Analysis Of Gordon Marino's Essay 'Do What You Love'

Words: 1518
Pages: 7

In his essay "A Life Beyond 'Do What You Love'", Gordon Marino utilized several rhetorical devices to successfully deliver his point that "doing what you love" is not necessarily the end-all-be-all when it comes to choosing a career. He goes on to claim that the phrase “do what you love” is elitist. Also, he inserted a number of examples of people who did not do what they loved, but did what was their duty. He noted popular figures such as Nelson Mandela, Martin Luther King Jr., and even mentioned his own dad. Finally, he elicited the emotions of the reader several times, such as when he mentioned how his father did not "do what he loved". In fact, it was the complete opposite. By using credibility, answering hypothetical questions, evoking …show more content…

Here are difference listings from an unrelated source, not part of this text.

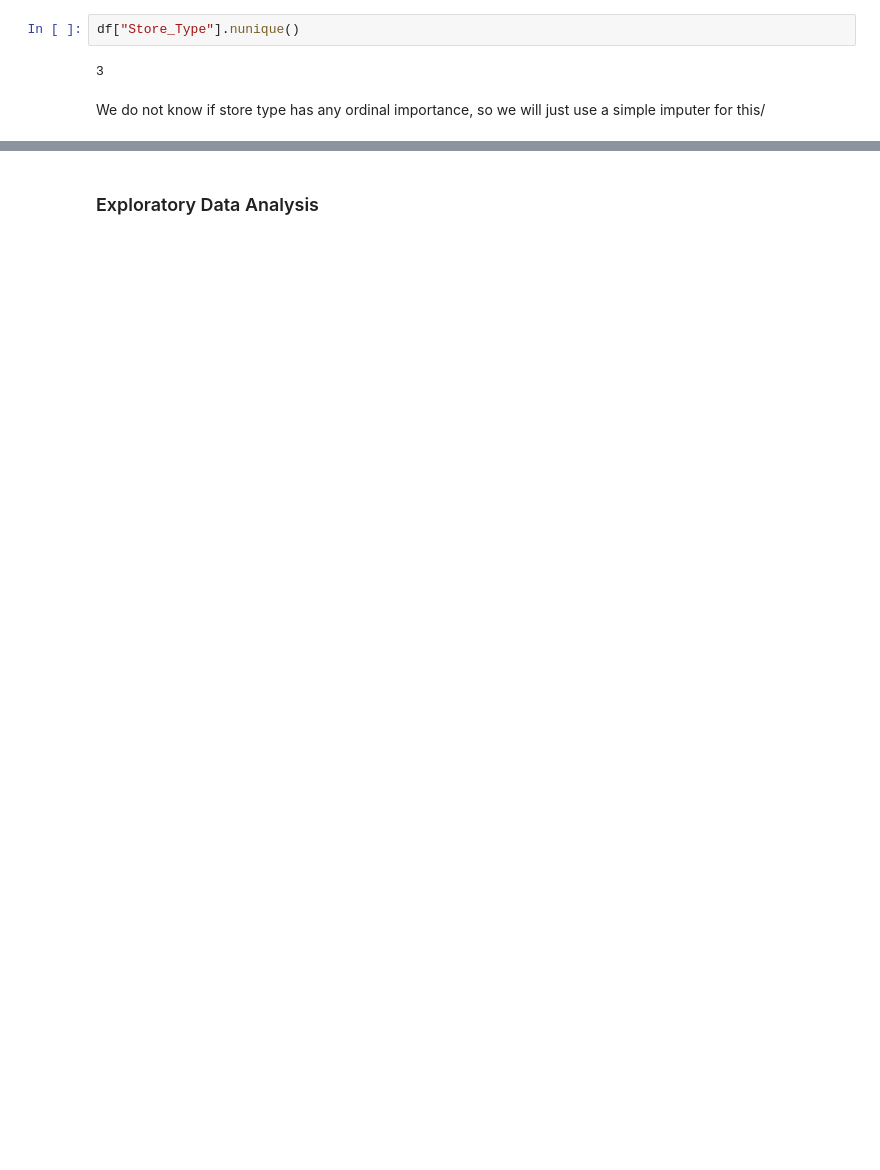
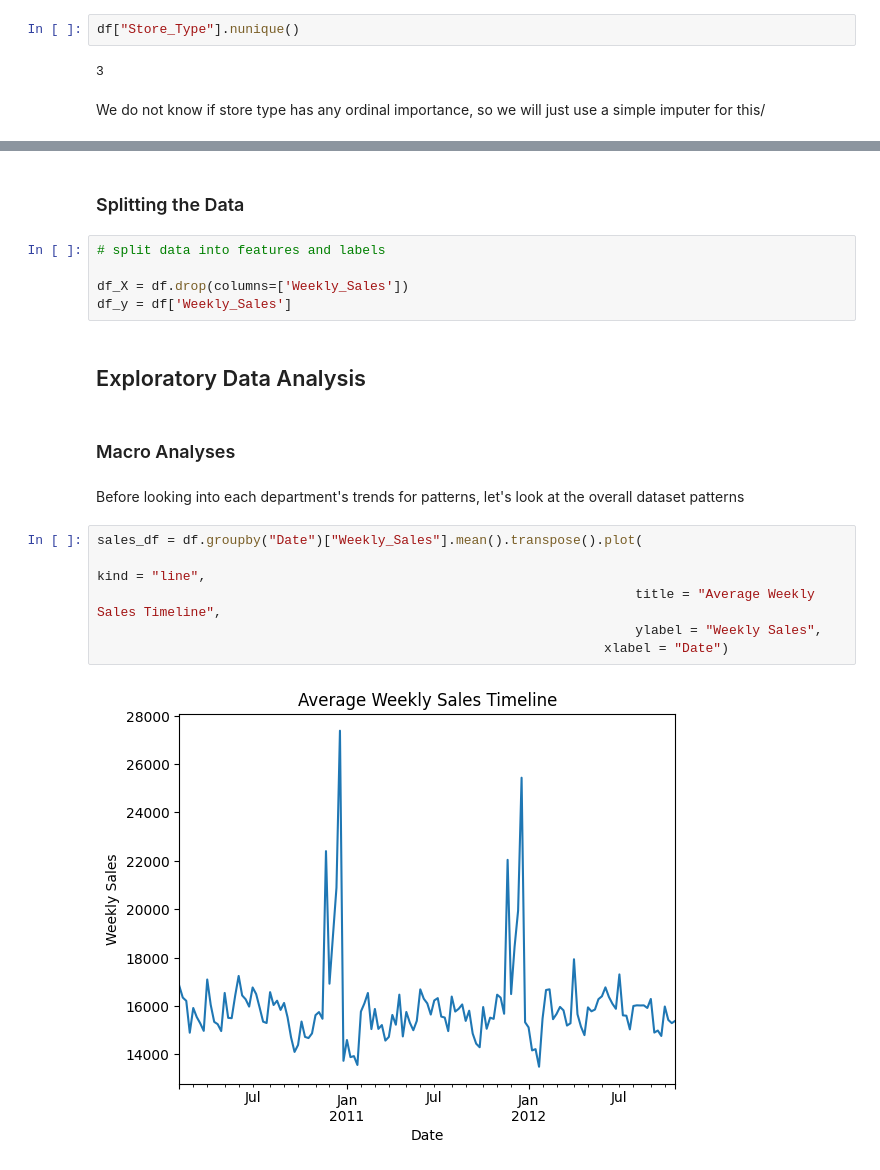
Before and after one commit to SahilBhave/AML-Project, a Jupyter notebook: AML_Group_Project.ipynb, the cells around one changed output, grey strips where cells are left out. Saved outputs shown, nothing was run; the diff lists cells and outputs as text; blank space fills up the shorter version.

Commit message:
did data splitting and featrue analyses charts

```diff
--- a/AML_Group_Project.ipynb
+++ b/AML_Group_Project.ipynb
@@ -425,2 +438,21 @@ df
+# %% [markdown]
+### Splitting the Data
+# %%
+# split data into features and labels
+
+df_X = df.drop(columns=['Weekly_Sales'])
+df_y = df['Weekly_Sales']
 # %% [markdown]
-### Exploratory Data Analysis
+## Exploratory Data Analysis
+# %% [markdown]
+### Macro Analyses
+# %% [markdown]
+Before looking into each department's trends for patterns, let's look at the overall dataset patterns
+# %%
+sales_df = df.groupby("Date")["Weekly_Sales"].mean().transpose().plot(
+                                                                                                                  kind = "line",
+                                                                     title = "Average Weekly Sales Timeline",
+                                                                     ylabel = "Weekly Sales",
+                                                                 xlabel = "Date")
+# %% [output]
+[figure, added]
```
Also changed, not shown: parts of 47 cells of this notebook.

Marino was able to convince the reader of his main argument was by using hypophoras all throughout the essay. In the first page of his essay, Marino asks if doing what someone loves is something to live by or nothing to live by at all, “"But is "do what you love" wisdom or malarkey?" (Page 1 Para 2). This is extremely pivotal in setting the tone of the paper and clearly showcases to the reader what his argument is. This, in turn, helps the reader follow his argument more easily. The next page, he cited an example of a man named Dr. John Kitchin that quit his medical practice for something more enjoyable to him, which was skating, “Suppose a man "finds in himself a talent which might make him a useful man in many respects. But he finds himself in comfortable circumstances and prefers to indulge in pleasure rather than take pains in enlarging his happy natural capacities." Should he?” (Page 3 Para 1). He is showcasing an example of someone doing what they love, but not necessarily in the way one would think. By giving up his profession and doing what he loves, not only could this doctor lose large amounts of money, but also lose the ability to support his family since he has no source of income.This makes the reader take a step back and reevaluate their own argument and consider whether someone following their passion is always the right move. Through the use of hypophora, Dr. Marino makes the reader reconsider the validity of "doing what you love". This is essential in proving his argument in that it ensures that the reader sees the many different ways in which this commonly-held myth may not be true. Not only did he offer certain questions that he explicitly answered, but he also took into consideration the thoughts and opinions of the readers